Government shutdown: Is it making red and blue states more purple? (+video)
With the federal government shutdown suspending services and closing facilities, state leaders of both parties are moderating their positions to help constituents through this challenging time.
Red and blue may dominate Washington politics as the federal government shutdown grinds on,Â but across the country, where local politicians are facing reelection in the next few years, the color ofÂ practical politics is turning downright purple.
Indianaâs Republican governor, Mike Pence, said Tuesday the state will fund food stamps andÂ welfare checks through the shutdown.
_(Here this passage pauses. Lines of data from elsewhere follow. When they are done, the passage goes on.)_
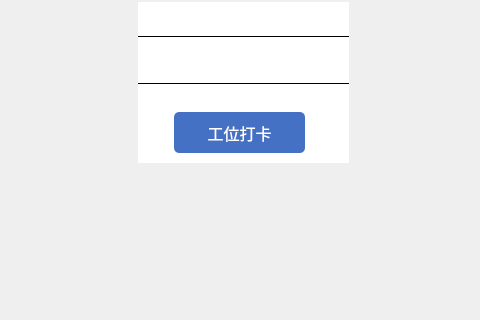
Before: the Qt Designer form login.ui in jaueone/Magnetic, drawn with Qt 5; both pictures show x 257 to 737 and y 278 to 598 of the 1024 by 598 pixel window.
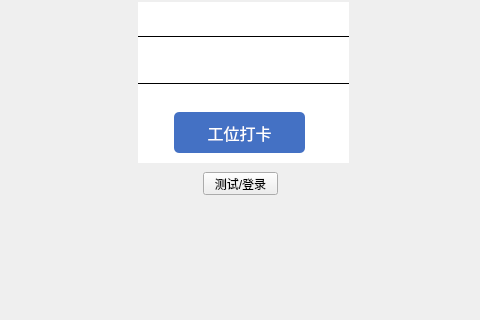
After: the same form once the commit is applied. Icons and pictures are not drawn.

Diff of the .ui file:
```diff
--- a/login.ui
+++ b/login.ui
@@ -119,6 +119,19 @@
     <string/>
    </property>
   </widget>
+  <widget class="QPushButton" name="pushButton_2">
+   <property name="geometry">
+    <rect>
+     <x>460</x>
+     <y>450</y>
+     <width>75</width>
+     <height>23</height>
+    </rect>
+   </property>
+   <property name="text">
+    <string>测试/登录</string>
+   </property>
+  </widget>
  </widget>
  <resources/>
  <connections/>
```
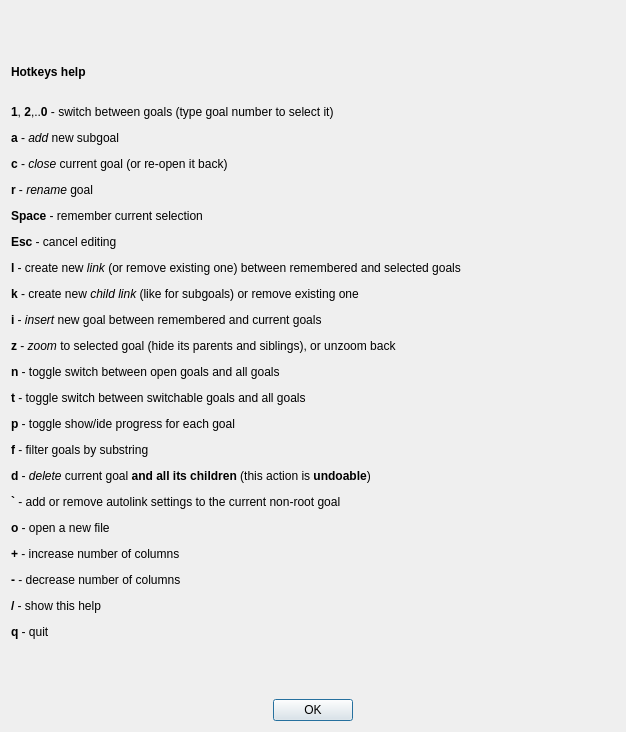
Qt form ui/hotkeys.ui (ahitrin/SiebenApp) before a commit.
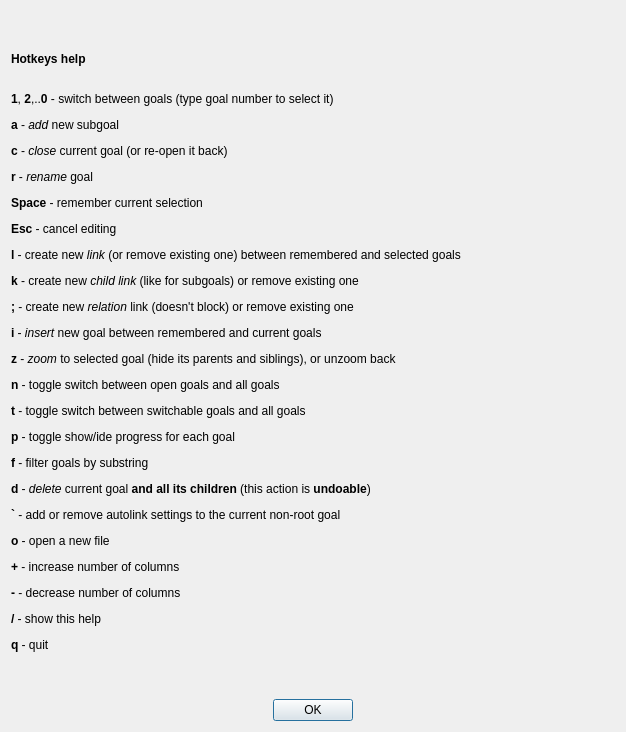
The same form after that commit.

Commit message: ui/hotkeys: add description for the new hotkey #522

```diff
--- a/ui/hotkeys.ui
+++ b/ui/hotkeys.ui
@@ -20,7 +20,7 @@
    <item>
     <widget class="QLabel" name="label_text">
      <property name="text">
-      <string>&lt;html&gt;&lt;head/&gt;&lt;body&gt;&lt;p&gt;&lt;span style=&quot; font-weight:600;&quot;&gt;Hotkeys help&lt;/span&gt;&lt;/p&gt;&lt;p&gt;&lt;br/&gt;&lt;span style=&quot; font-weight:600;&quot;&gt;1&lt;/span&gt;, &lt;span style=&quot; font-weight:600;&quot;&gt;2&lt;/span&gt;,..&lt;span style=&quot; font-weight:600;&quot;&gt;0&lt;/span&gt; - switch between goals (type goal number to select it)&lt;/p&gt;&lt;p&gt;&lt;span style=&quot; font-weight:600;&quot;&gt;a&lt;/span&gt; - &lt;span style=&quot; font-style:italic;&quot;&gt;add&lt;/span&gt; new subgoal&lt;/p&gt;&lt;p&gt;&lt;span style=&quot; font-weight:600;&quot;&gt;c&lt;/span&gt; - &lt;span style=&quot; font-style:italic;&quot;&gt;close&lt;/span&gt; current goal (or re-open it back)&lt;/p&gt;&lt;p&gt;&lt;span style=&quot; font-weight:600;&quot;&gt;r&lt;/span&gt; - &lt;span style=&quot; font-style:italic;&quot;&gt;rename&lt;/span&gt; goal&lt;/p&gt;&lt;p&gt;&lt;span style=&quot; font-weight:600;&quot;&gt;Space&lt;/span&gt; - remember current selection&lt;/p&gt;&lt;p&gt;&lt;span style=&quot; font-weight:600;&quot;&gt;Esc&lt;/span&gt; - cancel editing&lt;/p&gt;&lt;p&gt;&lt;span style=&quot; font-weight:600;&quot;&gt;l&lt;/span&gt; - create new &lt;span style=&quot; font-style:italic;&quot;&gt;link&lt;/span&gt; (or remove existing one) between remembered and selected goals&lt;/p&gt;&lt;p&gt;&lt;span style=&quot; font-weight:600;&quot;&gt;k&lt;/span&gt; - create new &lt;span style=&quot; font-style:italic;&quot;&gt;child link&lt;/span&gt; (like for subgoals) or remove existing one&lt;/p&gt;&lt;p&gt;&lt;span style=&quot; font-weight:600;&quot;&gt;i&lt;/span&gt; - &lt;span style=&quot; font-style:italic;&quot;&gt;insert&lt;/span&gt; new goal between remembered and current goals&lt;/p&gt;&lt;p&gt;&lt;span style=&quot; font-weight:600;&quot;&gt;z&lt;/span&gt; - &lt;span style=&quot; font-style:italic;&quot;&gt;zoom&lt;/span&gt; to selected goal (hide its parents and siblings), or unzoom back&lt;/p&gt;&lt;p&gt;&lt;span style=&quot; font-weight:600;&quot;&gt;n&lt;/span&gt; - toggle switch between open goals and all goals&lt;/p&gt;&lt;p&gt;&lt;span style=&quot; font-weight:600;&quot;&gt;t&lt;/span&gt; - toggle switch between switchable goals and all goals&lt;/p&gt;&lt;p&gt;&lt;span style=&quot; font-weight:600;&quot;&gt;p&lt;/span&gt; - toggle show/ide progress for each goal&lt;/p&gt;&lt;p&gt;&lt;span style=&quot; font-weight:600;&quot;&gt;f&lt;/span&gt; - filter goals by substring&lt;/p&gt;&lt;p&gt;&lt;span style=&quot; font-weight:600;&quot;&gt;d&lt;/span&gt; - &lt;span style=&quot; font-style:italic;&quot;&gt;delete&lt;/span&gt; current goal &lt;span style=&quot; font-weight:600;&quot;&gt;and all its children&lt;/span&gt; (this action is &lt;span style=&quot; font-weight:600;&quot;&gt;undoable&lt;/span&gt;)&lt;/p&gt;&lt;p&gt;&lt;span style=&quot; font-weight:600;&quot;&gt;`&lt;/span&gt; - add or remove autolink settings to the current non-root goal&lt;/p&gt;&lt;p&gt;&lt;span style=&quot; font-weight:600;&quot;&gt;o&lt;/span&gt; - open a new file&lt;/p&gt;&lt;p&gt;&lt;span style=&quot; font-weight:600;&quot;&gt;+&lt;/span&gt; - increase number of columns&lt;/p&gt;&lt;p&gt;&lt;span style=&quot; font-weight:600;&quot;&gt;-&lt;/span&gt; - decrease number of columns&lt;/p&gt;&lt;p&gt;&lt;span style=&quot; font-weight:600;&quot;&gt;/&lt;/span&gt; - show this help&lt;/p&gt;&lt;p&gt;&lt;span style=&quot; font-weight:600;&quot;&gt;q&lt;/span&gt; - quit&lt;/p&gt;&lt;/body&gt;&lt;/html&gt;</string>
+      <string>&lt;html&gt;&lt;head/&gt;&lt;body&gt;&lt;p&gt;&lt;span style=&quot; font-weight:600;&quot;&gt;Hotkeys help&lt;/span&gt;&lt;/p&gt;&lt;p&gt;&lt;br/&gt;&lt;span style=&quot; font-weight:600;&quot;&gt;1&lt;/span&gt;, &lt;span style=&quot; font-weight:600;&quot;&gt;2&lt;/span&gt;,..&lt;span style=&quot; font-weight:600;&quot;&gt;0&lt;/span&gt; - switch between goals (type goal number to select it)&lt;/p&gt;&lt;p&gt;&lt;span style=&quot; font-weight:600;&quot;&gt;a&lt;/span&gt; - &lt;span style=&quot; font-style:italic;&quot;&gt;add&lt;/span&gt; new subgoal&lt;/p&gt;&lt;p&gt;&lt;span style=&quot; font-weight:600;&quot;&gt;c&lt;/span&gt; - &lt;span style=&quot; font-style:italic;&quot;&gt;close&lt;/span&gt; current goal (or re-open it back)&lt;/p&gt;&lt;p&gt;&lt;span style=&quot; font-weight:600;&quot;&gt;r&lt;/span&gt; - &lt;span style=&quot; font-style:italic;&quot;&gt;rename&lt;/span&gt; goal&lt;/p&gt;&lt;p&gt;&lt;span style=&quot; font-weight:600;&quot;&gt;Space&lt;/span&gt; - remember current selection&lt;/p&gt;&lt;p&gt;&lt;span style=&quot; font-weight:600;&quot;&gt;Esc&lt;/span&gt; - cancel editing&lt;/p&gt;&lt;p&gt;&lt;span style=&quot; font-weight:600;&quot;&gt;l&lt;/span&gt; - create new &lt;span style=&quot; font-style:italic;&quot;&gt;link&lt;/span&gt; (or remove existing one) between remembered and selected goals&lt;/p&gt;&lt;p&gt;&lt;span style=&quot; font-weight:600;&quot;&gt;k&lt;/span&gt; - create new &lt;span style=&quot; font-style:italic;&quot;&gt;child link&lt;/span&gt; (like for subgoals) or remove existing one&lt;/p&gt;&lt;p&gt;&lt;span style=&quot; font-weight:600;&quot;&gt;;&lt;/span&gt; - create new &lt;span style=&quot; font-style:italic;&quot;&gt;relation&lt;/span&gt; link (doesn't block) or remove existing one&lt;/p&gt;&lt;p&gt;&lt;span style=&quot; font-weight:600;&quot;&gt;i&lt;/span&gt; - &lt;span style=&quot; font-style:italic;&quot;&gt;insert&lt;/span&gt; new goal between remembered and current goals&lt;/p&gt;&lt;p&gt;&lt;span style=&quot; font-weight:600;&quot;&gt;z&lt;/span&gt; - &lt;span style=&quot; font-style:italic;&quot;&gt;zoom&lt;/span&gt; to selected goal (hide its parents and siblings), or unzoom back&lt;/p&gt;&lt;p&gt;&lt;span style=&quot; font-weight:600;&quot;&gt;n&lt;/span&gt; - toggle switch between open goals and all goals&lt;/p&gt;&lt;p&gt;&lt;span style=&quot; font-weight:600;&quot;&gt;t&lt;/span&gt; - toggle switch between switchable goals and all goals&lt;/p&gt;&lt;p&gt;&lt;span style=&quot; font-weight:600;&quot;&gt;p&lt;/span&gt; - toggle show/ide progress for each goal&lt;/p&gt;&lt;p&gt;&lt;span style=&quot; font-weight:600;&quot;&gt;f&lt;/span&gt; - filter goals by substring&lt;/p&gt;&lt;p&gt;&lt;span style=&quot; font-weight:600;&quot;&gt;d&lt;/span&gt; - &lt;span style=&quot; font-style:italic;&quot;&gt;delete&lt;/span&gt; current goal &lt;span style=&quot; font-weight:600;&quot;&gt;and all its children&lt;/span&gt; (this action is &lt;span style=&quot; font-weight:600;&quot;&gt;undoable&lt;/span&gt;)&lt;/p&gt;&lt;p&gt;&lt;span style=&quot; font-weight:600;&quot;&gt;`&lt;/span&gt; - add or remove autolink settings to the current non-root goal&lt;/p&gt;&lt;p&gt;&lt;span style=&quot; font-weight:600;&quot;&gt;o&lt;/span&gt; - open a new file&lt;/p&gt;&lt;p&gt;&lt;span style=&quot; font-weight:600;&quot;&gt;+&lt;/span&gt; - increase number of columns&lt;/p&gt;&lt;p&gt;&lt;span style=&quot; font-weight:600;&quot;&gt;-&lt;/span&gt; - decrease number of columns&lt;/p&gt;&lt;p&gt;&lt;span style=&quot; font-weight:600;&quot;&gt;/&lt;/span&gt; - show this help&lt;/p&gt;&lt;p&gt;&lt;span style=&quot; font-weight:600;&quot;&gt;q&lt;/span&gt; - quit&lt;/p&gt;&lt;/body&gt;&lt;/html&gt;</string>
      </property>
     </widget>
    </item>
```
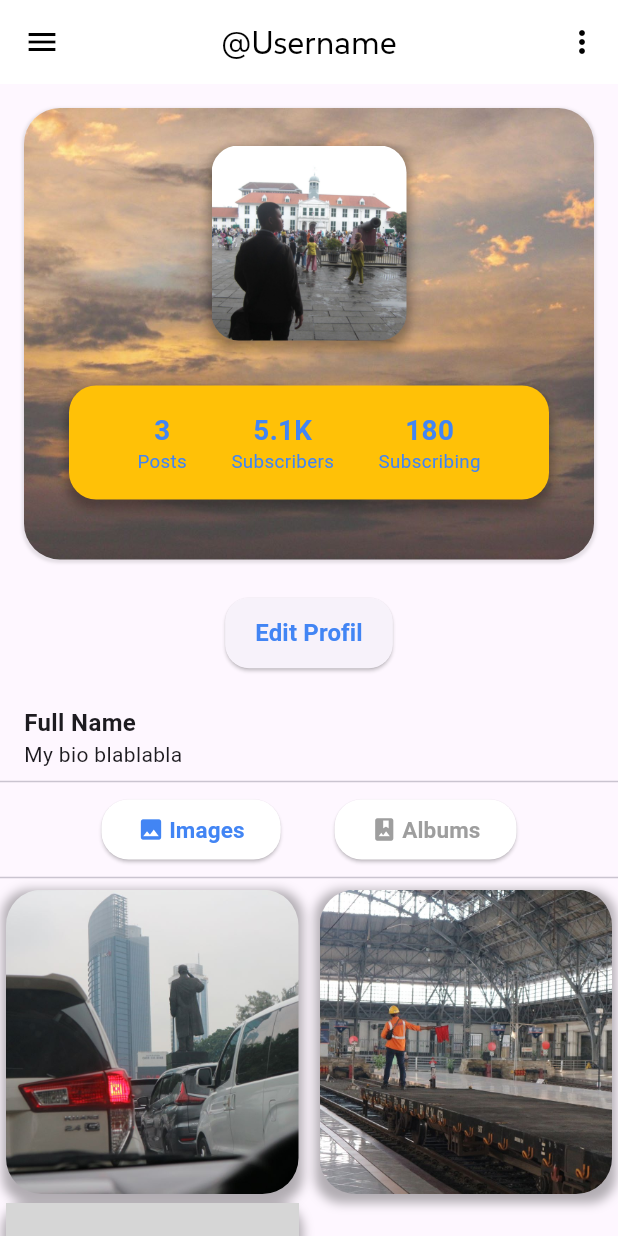
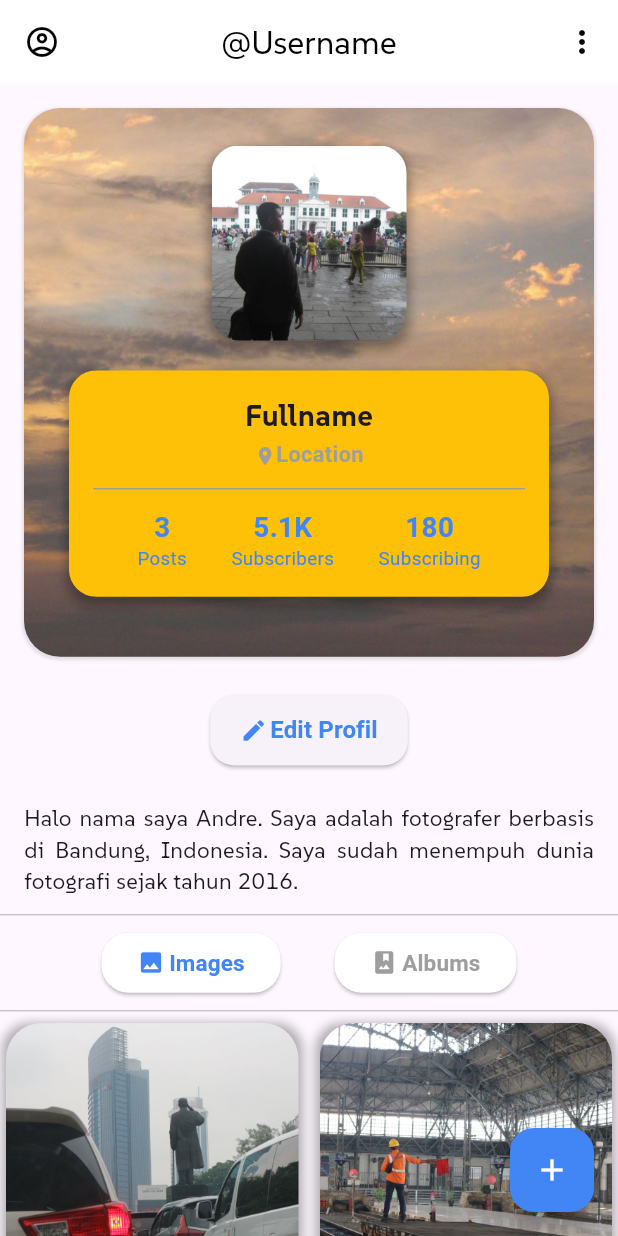
Before and after one commit to yosiasp/mobile_prog_kel6, a Flutter app: the Profile screen opened directly, on a phone screen of 412 x 824 dp. Run offline on Flutter 3.47's test engine with Material 3 defaults, Android fonts, the phone set to English and light mode, and no system bars; grey boxes are pictures that could not be loaded.

Commit message:
Adding features and improving for profile

```diff
--- a/lib/screens/profile.dart
+++ b/lib/screens/profile.dart
@@ -2,6 +2,7 @@
 
 import 'package:flutter/material.dart';
 import '../auth/login_or_register.dart';
+import 'upload_image.dart';
 
 class Profile extends StatefulWidget {
   const Profile({super.key, this.onTap});
@@ -20,7 +21,7 @@ class _ProfileState extends State<Profile> {
       appBar: AppBar(
         backgroundColor: Colors.white,
         elevation: 0,
-        leading: const Icon(Icons.menu, color: Colors.black),
+        leading: const Icon(Icons.account_circle_outlined, size: 24, color: Colors.black),
         title: const Text(
           '@Username',
           style:
@@ -29,7 +30,7 @@ class _ProfileState extends State<Profile> {
         centerTitle: true,
         actions: [
           IconButton(
-            icon: const Icon(Icons.more_vert, color: Colors.black),
+            icon: const Icon(Icons.more_vert, size: 24 , color: Colors.black),
             onPressed: () {
               // Menampilkan dropdown menu saat tombol diklik
               showMenu(
@@ -37,16 +38,6 @@ class _ProfileState extends State<Profile> {
                 position: const RelativeRect.fromLTRB(
                     100, 100, 0, 0), // Sesuaikan posisi
                 items: [
-                  // PopupMenuItem(
-                  //   child: ListTile(
-                  //     leading: const Icon(Icons.edit),
-                  //     title: const Text('Edit Profil'),
-                  //     onTap: () {
-                  //       Navigator.pop(context); // Menutup menu
-                  //       // Aksi untuk Edit Profile
-                  //     },
-                  //   ),
-                  // ),
                   PopupMenuItem(
                     child: ListTile(
                       leading: const Icon(Icons.settings),
@@ -133,7 +124,7 @@ class _ProfileState extends State<Profile> {
                           ),
                         ),
 
-                        const SizedBox(height: 30),
+                        const SizedBox(height: 20),
 
                         // Account Information
                         Padding(
@@ -154,14 +145,69 @@ class _ProfileState extends State<Profile> {
                                   ),
                                 ],
                               ),
-                              child: const Row(
+                              child: const Column(
+                                children: [
+                                  // Fullname, role, and Location
+                                  const Column(
+                                    mainAxisAlignment: MainAxisAlignment.center,
+                                    children: [
+                                      // Fullname
+                                      Text(
+                                        'Fullname',
+                                        style: TextStyle(
+                                          fontFamily: 'Suse',
+                                          fontSize: 20,
+                                          fontWeight: FontWeight.bold,
+                                        ),
+                                      ),
+
+                                      const SizedBox(height: 0.8),
+
+                                      // Location
+                                      const Row(
+                                        mainAxisAlignment: MainAxisAlignment.center,
+                                        children: [
+                                          Icon(
+                                            Icons.location_on,
+                                            color: Colors.grey,
+                                            size: 14.5,
+                                          ),
+                                          Text(
+                                            'Location',
+                                            style: TextStyle(
+                                              fontFamily: 'Roboto',
+                                              fontSize:14.5,
+                                              color: Colors.grey,
+                                              fontWeight: FontWeight.w600,
+                                            ),
+                                          ),
+                                        ],
+                                      )
+
+                                    ],
+                                  ),
+
+                                  const SizedBox(height: 4),
+
+                                  // Row Divider
+                                  const Divider(
+                                    color: Colors.grey,
+                                    thickness: 1,
+                                  ),
+
+                                  const SizedBox(height: 4),
+
+                                  // Other Info
+                                  const Row(
                                     mainAxisAlignment: MainAxisAlignment.spaceEvenly,
-                                children: const [
+                                    children: [
                                       ProfileInfo(number: '3', label: 'Posts'),
                                       ProfileInfo(number: '5.1K', label: 'Subscribers'),
                                       ProfileInfo(number: '180', label: 'Subscribing'),
                                     ],
                                   ),
+                                ],
+                              )
                             ),
                           )
                         ),
@@ -182,13 +228,26 @@ class _ProfileState extends State<Profile> {
                         borderRadius: BorderRadius.circular(16),
                       ),
                     ),
-                    child: const Text(
+                    child: const Row(
+                      mainAxisSize: MainAxisSize.min,
+                      children: [
+                        const Icon(
+                          Icons.edit,
+                          size: 18,
+                          color: Color(0xFF4285F4)
+                        ),
+
+                        const SizedBox(width: 2),
+
+                        const Text(
                           'Edit Profil',
                           style: TextStyle(
                             fontSize: 16,
                             color: Color(0xFF4285F4),
                             fontWeight: FontWeight.bold,
                           ),
+                        ),
+                      ],
                     ),
                   ),
 
@@ -197,30 +256,28 @@ class _ProfileState extends State<Profile> {
               ),
             ),
 
-            // Personal Information
+            // About Section (Flexible pharagraph)
             const Padding(
               padding: EdgeInsets.symmetric(horizontal: 16.0),
-              child: Align(
-                alignment: Alignment.centerLeft,
-                child: Column(
-                  crossAxisAlignment: CrossAxisAlignment.start,
-                  children: [
-                    Text('Full Name',
+              child: Row(
+                children:[
+                  Flexible(
+                    child: Text(
+                      'Halo nama saya Andre. Saya adalah fotografer berbasis di Bandung, Indonesia. Saya sudah menempuh dunia fotografi sejak tahun 2016.',
                       style: TextStyle(
-                          fontSize: 16,
-                          fontFamily: 'Roboto',
-                          fontWeight: FontWeight.bold,
-                        )),
-                    Text('My bio blablabla',
-                        style: TextStyle(
-                          fontSize: 14,
-                          fontFamily: 'Roboto',
+                        fontSize: 15,
+                        fontFamily: 'Suse',
                         fontWeight: FontWeight.w500,
-                        )),
-                  ],
+                      ),
+                      textAlign: TextAlign.justify,
+                      softWrap: true,
                     ),
                   ),
+                ]
               ),
+            ),
+
+            const SizedBox(height: 4),
 
             const Divider(),
 
@@ -246,7 +303,7 @@ class _ProfileState extends State<Profile> {
                     children: [
                       Icon(
                         Icons.photo,
-                        color: showImages ? const Color(0xFF4285F4) : Colors.grey[500], // Changing Based of Chosen View
+                        color: showImages ? const Color(0xFF4285F4) : Colors.grey[500], // Changing Based of Chosen View (Images/Albums)
                       ),
                       const SizedBox(width: 3),
                       Text(
@@ -255,7 +312,7 @@ class _ProfileState extends State<Profile> {
                           fontSize: 15,
                           fontFamily: 'Roboto',
                           fontWeight: FontWeight.w700,
-                          color: showImages ? const Color(0xFF4285F4) : Colors.grey[500], // Changing Based of Chosen View
+                          color: showImages ? const Color(0xFF4285F4) : Colors.grey[500], // Changing Based of Chosen View (Images/Albums)
                         )
                       )
                     ],
@@ -306,6 +363,20 @@ class _ProfileState extends State<Profile> {
           ],
         ),
       ),
+
+      // Floation Button To Upload New Post
+      floatingActionButton: FloatingActionButton(
+        onPressed: () {
+          Navigator.push(
+            context,
+            MaterialPageRoute(
+              builder: (context) => const UploadImage()),
+          );
+        },
+        backgroundColor: Color(0xFF4285F4),
+        child: const Icon(Icons.add, color: Colors.white, size: 24),
+      ),
+
     );
   }
 }
--- a/pubspec.yaml
+++ b/pubspec.yaml
@@ -35,6 +35,7 @@ dependencies:
   # The following adds the Cupertino Icons font to your application.
   # Use with the CupertinoIcons class for iOS style icons.
   cupertino_icons: ^1.0.8
+  floating_action_bubble: ^1.1.4
 
 dev_dependencies:
   flutter_test:
```
Also changed, not shown: pubspec.lock, 3 other files. Lines whose indentation alone changed are shown as unchanged.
And in Wisconsin, Gov. Scott Walker, a Republican who received national attention for his battles with public sector labor unions,Â removed barriers to a federally supported boat launch on the Mississippi and said the state will fund state parks that were ordered shut down because they receiveÂ some federal money.
In California, meanwhile, Gov. Jerry Brown, a Democrat, who has appeared openly reluctantÂ toÂ announce any plans to help outÂ Californians hit by the partial shutdown, is being hailed for his fiscal conservatism.
âItâs no longer the suburbs versus the cities, itâs delivery of services to the people,â he says, adding, âthere is an old adage that when it comes to the streets, there are no Democratic or Republican streets, there are only American streets.â
Over the long term, if the shutdown is not resolved, Professor McCuan says, this tone will rise to the national level as well. âThere will be increasing calls from the moderates in the party to find common ground,â he says.
âPoliticians who are up for reelection want to show that they are in control of their state,â he says, adding that the average voter does not make distinctions about where the money comes from for their government services.
âPeople want to know why they canât get into their parks or get their benefits check,â he says, adding thatÂ they are not interested in partisanship.Â âTheyÂ expect their localÂ politicians to be able to help,â says Mr. Wolfe.Â Consequently, he notes, politicians are making gestures thatÂ say, âI am in control here.â
âThey are separating themselves from what is goingÂ on in Washington,â he adds.
Attuned to this grassroots mood, Republican Gov. Chris Christie of New Jersey just released a campaign ad with the slogan, âcompromise is not a dirty word.â
There are limits, however, to how much local politicians can âbail outâ the federal government, even when they are so inclined, points out Christine Kelleher-Palus, associate professor and chair of Villanova Universityâs Department of Public Administration in Philadelphia.
The recent economic downturn has left states in a very difficult position, she says via e-mail, and they are struggling in many areas because of the shutdown.
âStates are doing a lot of analyses and contingency planning â trying to figure out how individual programs are affected, and for how long they can be sustained,âÂ she says.
New Jerseyâs Governor Christie has been unpredictable for a while, points out political analyst Barbara OâConnor, director emeritus of the Institute for the Study of Politics and Media at California State University, Sacramento.
âHeÂ terrifies Republicans because they canât count on him to toe the party line,â she notes. But, she says, with the safety net being threatened for an ever-widening group of constituents, âwe are facing an interestingÂ dynamic with politicians. There are more and more willing to do theÂ helpful thing.â
She points out that in California, Governor Brown has also been a source of unexpectedÂ moves, a course she expects to continue.
âRemember that he is a Jesuit who lived with Mother Teresaâ and might beÂ expected to take a progressive party line, yet he has held the line on expenses and been touted for his frugality.
The bigger question, she says, is how more extreme politicians will respond as the shared pain spreads among constituents. âItâs an interesting drama and we donât know how it will play out.â